Major depressive disorder represents the classic condition in this group of disorders that involve clear-cut changes in affect, cognition, and neurovegetative state.
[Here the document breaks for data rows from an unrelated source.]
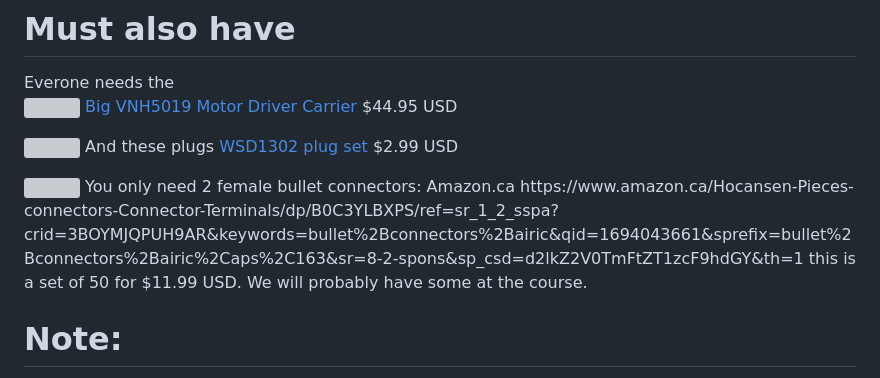
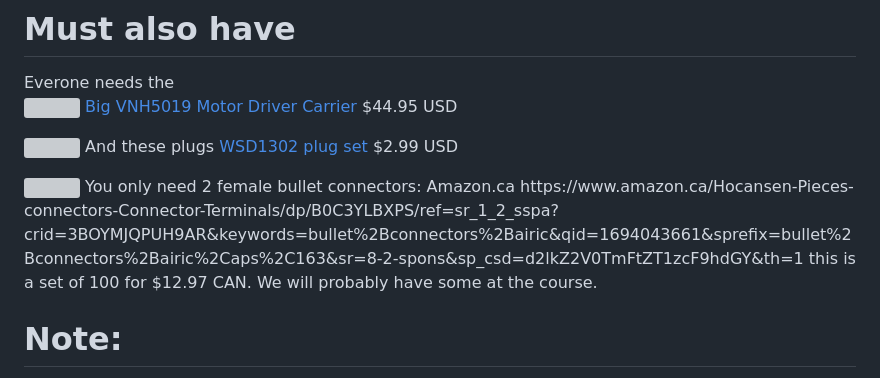
Before and after one commit to hpssjellis/machine-learning-gearbots-jer, a Markdown page: price-list.md, the part around the change. GitHub-like rendering; grey boxes are pictures that could not be loaded.

```diff
--- a/price-list.md
+++ b/price-list.md
@@ -36,7 +36,7 @@ Located at #1 - 33232 South Fraser Way
 
 <img src="https://github.com/hpssjellis/machine-learning-gearbots-jer/assets/5605614/4d3309da-5a7c-47c1-84e4-044e4dafd578" width=400 />
 You only need 2 female bullet connectors: Amazon.ca  https://www.amazon.ca/Hocansen-Pieces-connectors-Connector-Terminals/dp/B0C3YLBXPS/ref=sr_1_2_sspa?crid=3BOYMJQPUH9AR&keywords=bullet%2Bconnectors%2Bairic&qid=1694043661&sprefix=bullet%2Bconnectors%2Bairic%2Caps%2C163&sr=8-2-spons&sp_csd=d2lkZ2V0TmFtZT1zcF9hdGY&th=1
-this is a set of 50 for $11.99 USD. We will probably have some at the course.
+this is a set of 100 for $12.97 CAN. We will probably have some at the course.
 
 
 
```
Careful consideration
is given to the differentiation of normal sadness and grief from a major depressive episode.
Bereavement may induce great suffering, but it does not typically induce an episode
of major depressive disorder.
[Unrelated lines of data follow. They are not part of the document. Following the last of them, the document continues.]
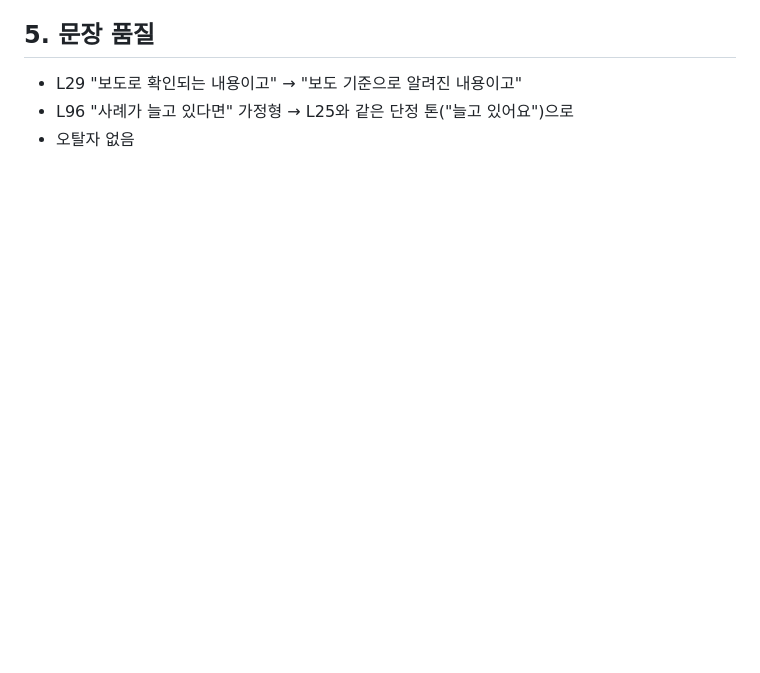
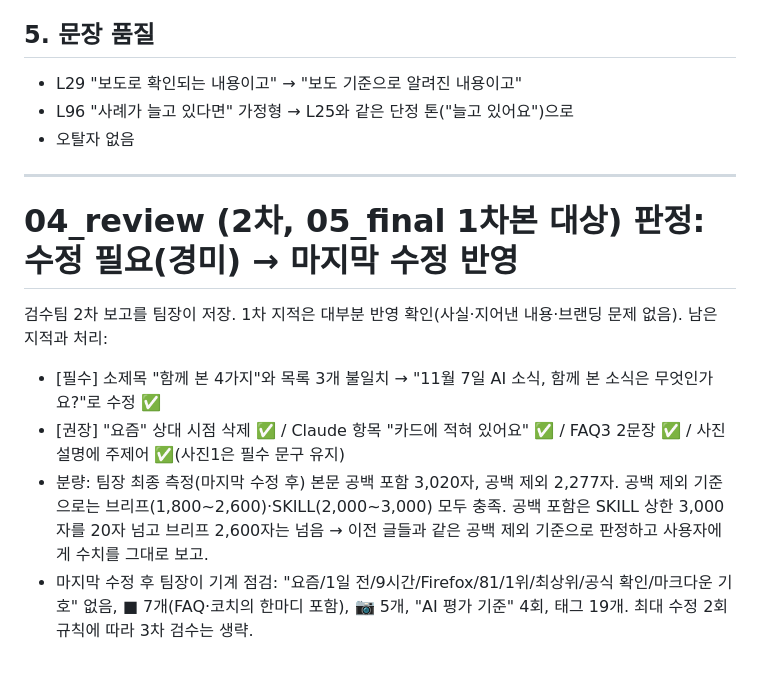
Before and after one commit to eunkyoungAn/-, a Markdown page: office/20261107_AI평가와보안/04_review.md, the part around the change. GitHub-like rendering; blank space fills up the shorter version.

Commit message:
office: AI 평가·보안 블로그 최종 원고(05_final)와 2차 검수 기록
Co-Authored-By: Claude Sonnet 5.5 <noreply@anthropic.com>
Claude-Session: https://claude.ai/code/session_01HCQhJp9fK9QrXzRY9SMg4y

```diff
--- a/office/20261107_AI평가와보안/04_review.md
+++ b/office/20261107_AI평가와보안/04_review.md
@@ -42,3 +42,12 @@
 - L29 "보도로 확인되는 내용이고" → "보도 기준으로 알려진 내용이고"
 - L96 "사례가 늘고 있다면" 가정형 → L25와 같은 단정 톤("늘고 있어요")으로
 - 오탈자 없음
+
+---
+# 04_review (2차, 05_final 1차본 대상) 판정: 수정 필요(경미) → 마지막 수정 반영
+
+검수팀 2차 보고를 팀장이 저장. 1차 지적은 대부분 반영 확인(사실·지어낸 내용·브랜딩 문제 없음). 남은 지적과 처리:
+- [필수] 소제목 "함께 본 4가지"와 목록 3개 불일치 → "11월 7일 AI 소식, 함께 본 소식은 무엇인가요?"로 수정 ✅
+- [권장] "요즘" 상대 시점 삭제 ✅ / Claude 항목 "카드에 적혀 있어요" ✅ / FAQ3 2문장 ✅ / 사진 설명에 주제어 ✅(사진1은 필수 문구 유지)
+- 분량: 팀장 최종 측정(마지막 수정 후) 본문 공백 포함 3,020자, 공백 제외 2,277자. 공백 제외 기준으로는 브리프(1,800~2,600)·SKILL(2,000~3,000) 모두 충족. 공백 포함은 SKILL 상한 3,000자를 20자 넘고 브리프 2,600자는 넘음 → 이전 글들과 같은 공백 제외 기준으로 판정하고 사용자에게 수치를 그대로 보고.
+- 마지막 수정 후 팀장이 기계 점검: "요즘/1일 전/9시간/Firefox/81/1위/최상위/공식 확인/마크다운 기호" 없음, ■ 7개(FAQ·코치의 한마디 포함), 📷 5개, "AI 평가 기준" 4회, 태그 19개. 최대 수정 2회 규칙에 따라 3차 검수는 생략.
```
Also changed, not shown: office/20261107_AI평가와보안/05_final.md (+2 -3 lines).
A. Five (or more) of the following symptoms (not attributable to another medical condition) have been present during the same 2-week period and represent a change from previous functioning:
1. Depressed mood most of the day, nearly every day (feels sad, empty, hopeless, tearful) — in children and adolescents, can be an irritable mood.
2. Markedly diminished interest or pleasure in all, or almost all, activities most of the day, nearly every day.
3. Significant weight loss (when not dieting) or weight gain (a change of more than 5% of body weight in a month), or decrease or increase in appetite nearly every day — in children, failure to make expected weight gain.
4. Insomnia or hypersomnia nearly every day.
5. Psychomotor agitation or retardation nearly every day.
6. Fatigue or loss of energy nearly every day.
7. Feelings of worthlessness or excessive or inappropriate guilt (which may be delusional) nearly every day.
8. Diminished ability to think or concentrate, or indecisiveness, nearly every day.
9. Recurrent thoughts of death (not just fear of dying), recurrent suicidal ideation without a specific plan, or a suicide attempt, or a specific plan for committing suicide.
B. The symptoms cause clinically significant distress or impairment in social, occupational, or other important areas of functioning.
C. The episode is not attributable to the physiological effects of a substance or to another medical condition.
D. The occurrence of the major depressive episode is not better explained by schizoaffective disorder, schizophrenia, schizophreniform disorder, delusional disorder, or other specified and unspecified schizophrenia spectrum and other psychotic disorders.
E. There has never been a manic episode or a hypomanic episode.
See reference for more information.
Adapted from American Psychiatric Association. Diagnostic and Statistical Manual of Mental Disorders. 5th ed. Washington, DC. American Psychiatric Association. 2013. Internet. Accessed on March 21, 2020. p. 160.